-- because the camera keeps the 8PM rendezvous, but the characters don’t.  That’s the last seven minutes of the movie, and if you’ve succumbed to the mood of this film, it’s beautiful and heartbreaking at the same time.  And because it’s so precise to this story and these people and this city and that time, it’s the ultimate absence.  It’s life going on after the death of something.  It’s the world, spinning on, oblivious to what was lost.

I love this movie.  I love the fact of it, too.  The fact that there’s nothing like it--just like there’s nothing like Red Desert, or L’Avventura, or The Passenger.  They’re all the kind of unique that, if Antonioni hadn’t been been born, people would say is impossible.  “Nobody could make a movie like that,” they would say.  "Or end a movie that way.  It wouldn’t work.”

But it does, and he did it.

Happy 100th birthday, Michelangelo.

Thursday, September 20, 2012

Theatre, Musical Comedy, Film and Opera

This is the old I Miller shoe store building at the southeast corner of 46th and Broadway, whose façade was (until recently) hidden by billboards.  

The statues date from 1929.  The story goes that Israel Miller, the owner of the store and the building, handed out ballots to his customers to pick their favorite actresses in drama, musical comedy, film, and opera.  When the results came in, Miller commissioned sculptor Alexander Calder to make statues of the winners.

The most recognizable, at least as far as name goes, is probably Ethel Barrymore, who played Ophelia opposite Walter Hampden as Hamlet in the fall of 1925 at the Hampden’s Theatre on Broadway and 62nd, and the National Theatre on 41st and Seventh, which is now the Nederlander.
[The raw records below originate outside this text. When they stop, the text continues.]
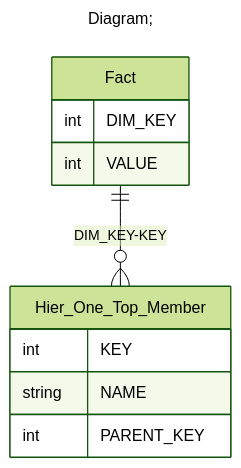
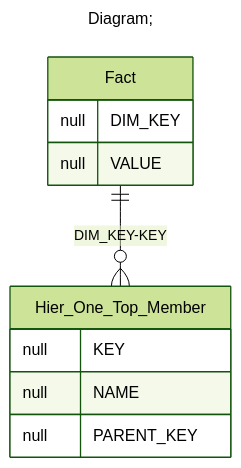
Before and after one commit to xmla-services/workground: the third of 3 diagrams in demo/server/catalogs/min_Level_parentColumn_parent_child_/README.MD, drawn with Mermaid (forest theme). The commit also changed other lines of this file and 39 other files, not shown here.

````diff
--- a/demo/server/catalogs/min_Level_parentColumn_parent_child_/README.MD
+++ b/demo/server/catalogs/min_Level_parentColumn_parent_child_/README.MD
@@ -87,17 +87,17 @@
 ```mermaid
 ---
 title: Diagram;
 ---
 erDiagram
 Fact{
-int DIM_KEY
-int VALUE
+null DIM_KEY
+null VALUE
 }
 Hier_One_Top_Member{
-int KEY
-string NAME
-int PARENT_KEY
+null KEY
+null NAME
+null PARENT_KEY
 }
 
 "Fact" ||--o{ "Hier_One_Top_Member" : "DIM_KEY-KEY"
 ```
````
When Marilyn Miller was the star of Sunny in 1925, at the New Amsterdam, she was the highest-paid performer on Broadway.  She came to fame in the 1918 Ziegfeld Follies, when she impersonated Ziegfeld’s wife Billie Burke (aka Glinda the Good Witch of the North) in the number, “Mine Was a Marriage of Convenience.”  A rumored affair with Ziegfeld followed, after which she starred in 1920’s Sally, in which she debuted the song “Look For The Silver Lining,” and inspired a poem by Dorothy Parker (reprinted in the recent Not Much Fun: The Lost Poems of Dorothy Parker collection).  Both Sally and Sunny were made into films, and are available from Warner Archives.

Co-founder of both United Artists and the Academy of Motion Picture Arts and Sciences, married to Douglas Fairbanks, and known for most of her long life as “America's Sweetheart," Mary Pickford was born Gladys Marie Smith in Toronto, Ontario, Canada, which makes the America in her title continental rather than national.  She starred as Little Lord Fauntleroy in 1921, which made $900,000, or about $12 million bucks in current Cash Lite.  She also made The Taming Of The Shrew with Fairbanks in 1929, which is famous in film and theatrical circles for the legendary credit: “‘Additional dialogue by Sam Taylor.” 

"The greatest singer of us all."  "The Queen of Queens in all of singing." These are the verdicts of Maria Callas and Luciano Pavarotti on coloratura soprano Rosa Ponselle. “Discovered” by Enrico Caruso, who heard her sing with her sister Carmela and arranged for her to get an audition with the Metropolitan Opera, Ponselle signed  a contract for the 1918-1919 season and never looked back.   Four days after World War I ended, she made her debut opposite Caruso in Verdi’s La Forza Del Destino; she played the title role in Bellini’s Norma, the role that many considered her greatest achievement, in 1927.